Structured diff data:
^^^^^^^^
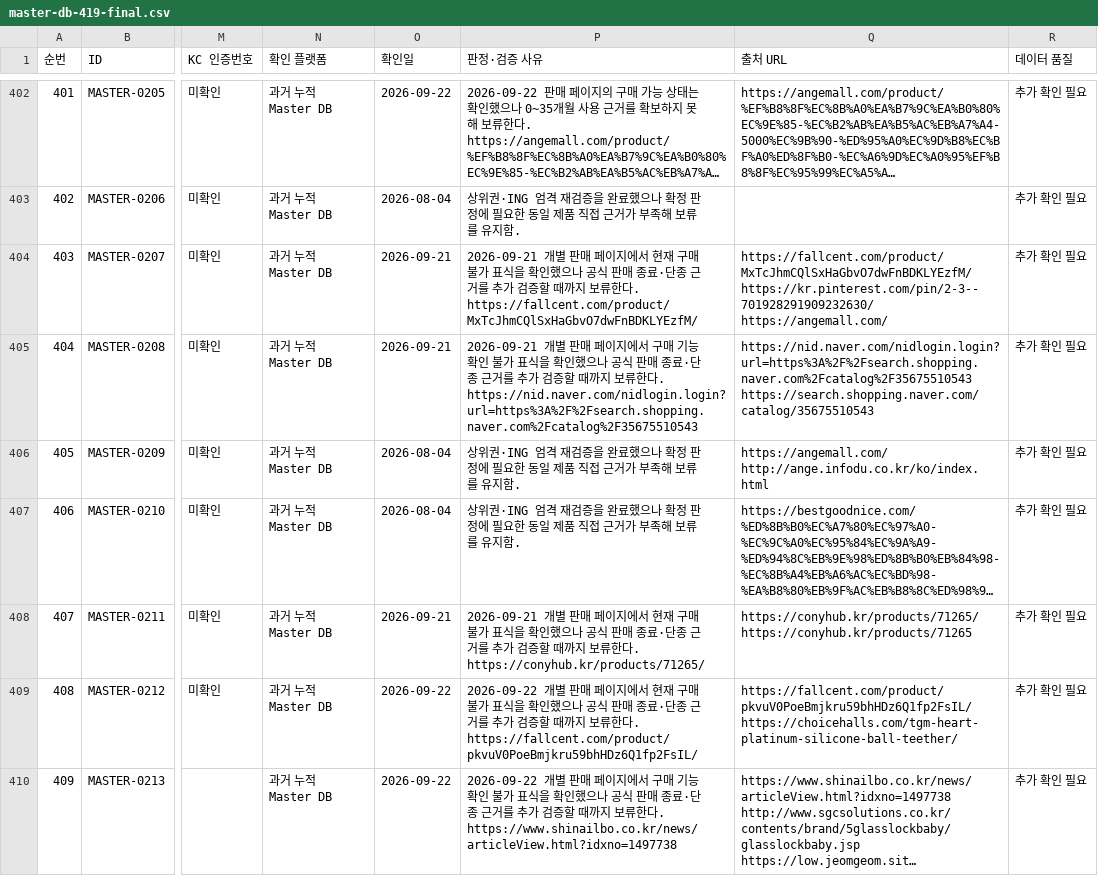
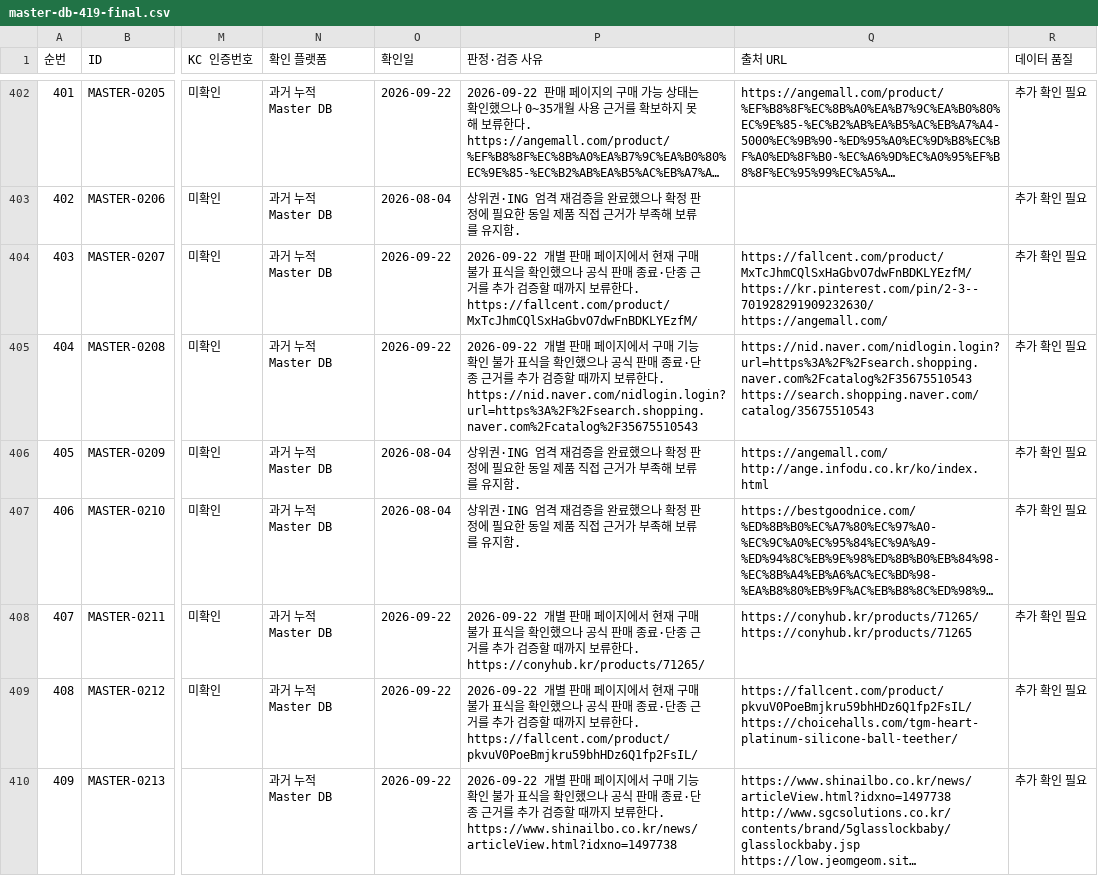
Before and after one commit to pamyo2607/k-baby-made, a CSV file: data/master-db-419-final.csv, drawn as a sheet; only a part is shown, gaps mark what is left out; long unchanged cells end in …; the diff covers the shown part only; the diff names each change by its address in the sheet, - before the commit and + after, or states it on an @@ line.

```diff
--- a/data/master-db-419-final.csv
+++ b/data/master-db-419-final.csv
-O404:O405 (확인일): 2026-09-21
+O404:O405 (확인일): 2026-09-22
-P404 (판정·검증 사유): 2026-09-21 개별 판…
+P404 (판정·검증 사유): 2026-09-22 개별 판…
-P405 (판정·검증 사유): 2026-09-21 개별…
+P405 (판정·검증 사유): 2026-09-22 개별…
-O408 (확인일): 2026-09-21
+O408 (확인일): 2026-09-22
-P408 (판정·검증 사유): 2026-09-21 개별 판…
+P408 (판정·검증 사유): 2026-09-22 개별 판…
```
Also changed, not shown: 69 edited cells elsewhere in this file, public/data/master-db-419-final.csv, public/master-db-sync.csv, 35 other files.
^^^^^^^^
Copy out every line above without change, dropping the pictures.

ANSWER TO THIS PROBLEM>
Before and after one commit to pamyo2607/k-baby-made, a CSV file: data/master-db-419-final.csv, drawn as a sheet; only a part is shown, gaps mark what is left out; long unchanged cells end in …; the diff covers the shown part only; the diff names each change by its address in the sheet, - before the commit and + after, or states it on an @@ line.

```diff
--- a/data/master-db-419-final.csv
+++ b/data/master-db-419-final.csv
-O404:O405 (확인일): 2026-09-21
+O404:O405 (확인일): 2026-09-22
-P404 (판정·검증 사유): 2026-09-21 개별 판…
+P404 (판정·검증 사유): 2026-09-22 개별 판…
-P405 (판정·검증 사유): 2026-09-21 개별…
+P405 (판정·검증 사유): 2026-09-22 개별…
-O408 (확인일): 2026-09-21
+O408 (확인일): 2026-09-22
-P408 (판정·검증 사유): 2026-09-21 개별 판…
+P408 (판정·검증 사유): 2026-09-22 개별 판…
```
Also changed, not shown: 69 edited cells elsewhere in this file, public/data/master-db-419-final.csv, public/master-db-sync.csv, 35 other files.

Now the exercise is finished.